The Internet has never before been more powerful, useful, or ubiquitous than it is today. Dog parents can get information, pet supplies, professional training advice, and more, without leaving their own homes. However, at the same time, there’s never before been more junk and misinformation on the web. How do you find truly useful websites and online tools, while avoiding spam and intentional misinformation? This list of useful web tools for Internet-savvy dog owners is a great place to start;
If you haven’t already seen Petfinder.com, it’s high time you took a look. Petfinder is a search tool that allows prospective pet parents to find pets available for adoption in their area. You can specify the species, breed, age, gender, and size of the animal you’re looking for, as well as of course your zip code or city/state. Only rescues and shelters that have provided proof of their status may use Petfinder, so you can be sure that you won’t unintentionally support a backyard breeder masquerading as a rescuer. For non-rescuers, Petfinder offers a lost/found pets listing as well as a classified section for owners rehoming their pets. You can also use Petfinder to find the breed that’s right for you, learn about training, or find worthy animal rescue organizations in your area that need your support.
2. My Dog Is Cool
Considering taking your dog with you for a car ride today while you run errands? First, check My Dog Is Cool, enter your zip code, and find out whether or not your area’s current weather will allow your dog to remain safely in the car while you shop. If you aren’t considering leaving your dog in a car but are concerned about dogs left in cars by their owners, print out some of My Dog Is Cool’s flyers and slip them under the windshield wipers of any cars you see with dogs inside. Of course, if a dog or child is in imminent danger, call the police; otherwise, a flyer may serve as the reminder a pet parent needs that it’s now summer (in the Western hemisphere, anyway), and time to stop leaving their dog in the car.
3. Dogs In Danger

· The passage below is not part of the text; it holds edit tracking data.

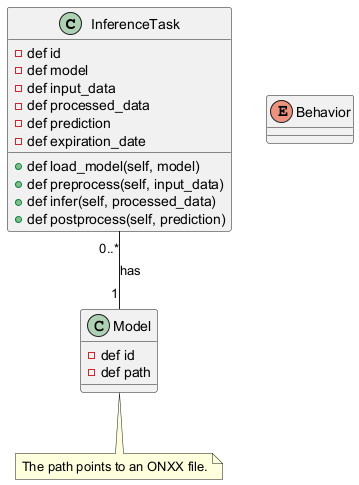
Jiuso1/linkference keeps this PlantUML diagram as class_diagram.png. Above is the earlier version.
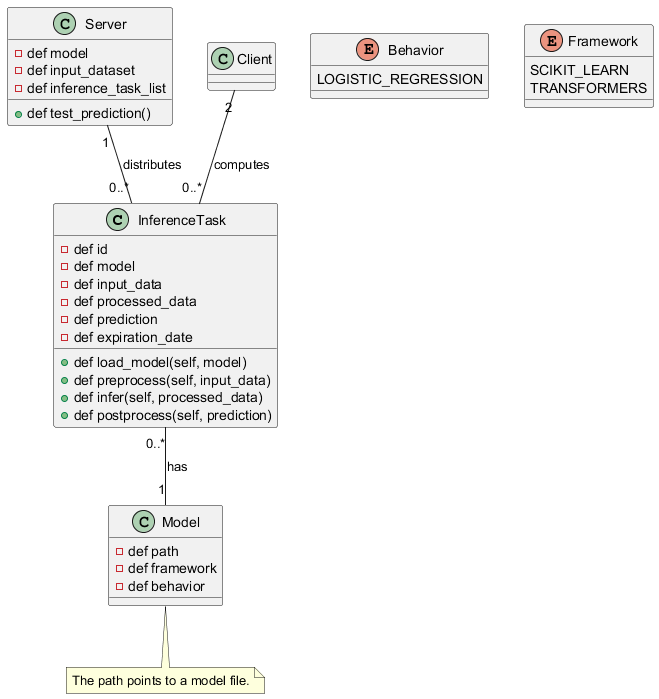
After the change.

Commit message:
Class diagram improved.

Diff of the diagram source:
```diff
@@ -12,12 +12,28 @@
     + def postprocess(self, prediction)
 }
 class Model{
-    - def id
     - def path
+    - def framework
+    - def behavior
 }
-note bottom of Model: The path points to an ONXX file.
-enum Behavior{
+note bottom of Model: The path points to a model file.
+class Server{
+    - def model
+    - def input_dataset
+    - def inference_task_list
+    + def test_prediction()
+}
+class Client{
 
 }
+enum Behavior{
+    LOGISTIC_REGRESSION
+}
+enum Framework{
+    SCIKIT_LEARN
+    TRANSFORMERS
+}
 InferenceTask "0..*" -- "1" Model : has
+Server "1" -- "0..*" InferenceTask : distributes
+Client "2" -- "0..*" InferenceTask : computes
 @enduml
```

Dogs in Danger is similar to Petfinder, but only dogs in shelters that practice euthanasia are listed. The number of days until the dog will be euthanized is listed next to the dog’s photo, name, and description. If a dog’s scheduled euthanasia date passes, the listing changes to a memorial listing unless the shelter logs in and notes that the dog was adopted or is still living and waiting for adoption. If you really want to be sure that your adoption is saving a life that otherwise would be extinguished, Dogs in Danger is a great place to find your next companion. But remember, you’re not doing a dog much good if you adopt it only out of guilt due to impending euthanasia, but can’t keep it or care for it appropriately.